Water Resources Research Act Program

Details for Project ID 2019SD239B

Assessment and improvement of performance of septic systems in cold climates

Institute: South Dakota
Year Established: 2019 Start Date: 2019-05-31 End Date: 2020-05-30
Total Federal Funds: $10,000 Total Non-Federal Funds: $20,000

Principal Investigators: Stu Geza

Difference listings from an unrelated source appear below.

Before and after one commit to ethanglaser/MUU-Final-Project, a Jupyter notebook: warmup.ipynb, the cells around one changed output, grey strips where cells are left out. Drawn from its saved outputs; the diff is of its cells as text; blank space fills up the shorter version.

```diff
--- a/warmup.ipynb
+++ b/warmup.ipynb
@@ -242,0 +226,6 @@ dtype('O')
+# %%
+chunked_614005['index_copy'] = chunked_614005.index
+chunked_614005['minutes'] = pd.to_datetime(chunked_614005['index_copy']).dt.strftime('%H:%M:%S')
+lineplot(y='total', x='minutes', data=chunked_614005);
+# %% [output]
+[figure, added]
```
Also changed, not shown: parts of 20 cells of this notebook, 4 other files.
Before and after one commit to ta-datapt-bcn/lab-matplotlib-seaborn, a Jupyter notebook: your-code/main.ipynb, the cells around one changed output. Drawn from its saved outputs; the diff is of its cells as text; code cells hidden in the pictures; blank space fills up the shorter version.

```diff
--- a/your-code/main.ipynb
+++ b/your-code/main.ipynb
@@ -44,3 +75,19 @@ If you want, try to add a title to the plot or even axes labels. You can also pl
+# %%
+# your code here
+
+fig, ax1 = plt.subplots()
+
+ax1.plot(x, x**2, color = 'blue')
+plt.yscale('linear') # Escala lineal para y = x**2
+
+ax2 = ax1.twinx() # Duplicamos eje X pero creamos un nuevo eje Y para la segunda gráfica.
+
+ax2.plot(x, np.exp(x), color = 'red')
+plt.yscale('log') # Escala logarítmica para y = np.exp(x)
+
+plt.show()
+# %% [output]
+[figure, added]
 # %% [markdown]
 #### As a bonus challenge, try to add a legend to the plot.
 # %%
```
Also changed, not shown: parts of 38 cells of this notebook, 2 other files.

Abstract: Approximately 25 percent of South Dakota residents rely upon on-site septic systems for wastewater treatment. About 90 percent of Rapid City’s drinking water originates from groundwater in the Madison aquifer. The Madison aquifer is composed of limestone and dolomite, and is karstic, highly permeable and heterogeneous. Two of the hydrogeologic settings in the Black Hills area are alluvial deposits and karst limestone formations. These aquifers provide the largest single source of drinking water in the Black Hills; however, because of their karstic characteristics, recharge areas for these aquifers are sensitive to contamination. Various studies have indicated that there are several potential sources of contamination in recharge water for the Madison aquifer, including wildlife, livestock, and septic systems. While there is some knowledge of contaminant sources for the groundwater in the aquifer, there is little understanding about contaminant flow paths and potential risks. The goal of this study during the initial phase is to conduct a bench scale investigation of the potential for groundwater and surface water contamination from septic systems under vulnerable soil, geological settings, and climate conditions. The research will be extended to a watershed scale investigation and evaluation of options for effective subsurface treatment system to improve treatment performance. A laboratory experiment will be conducted to assess the performance of local soils, geologic materials and selected media types. The experiment will also help identify parameter values such as nitrification, denitrification and sorption rates for native materials and other treatment media (e.g. biochar) that can be used for the development of effective subsurface or mound systems and for assessment of watershed scale impacts. To evaluate effects of temperature, the experiments will be conducted under ambient conditions at two different seasons (winter and summer).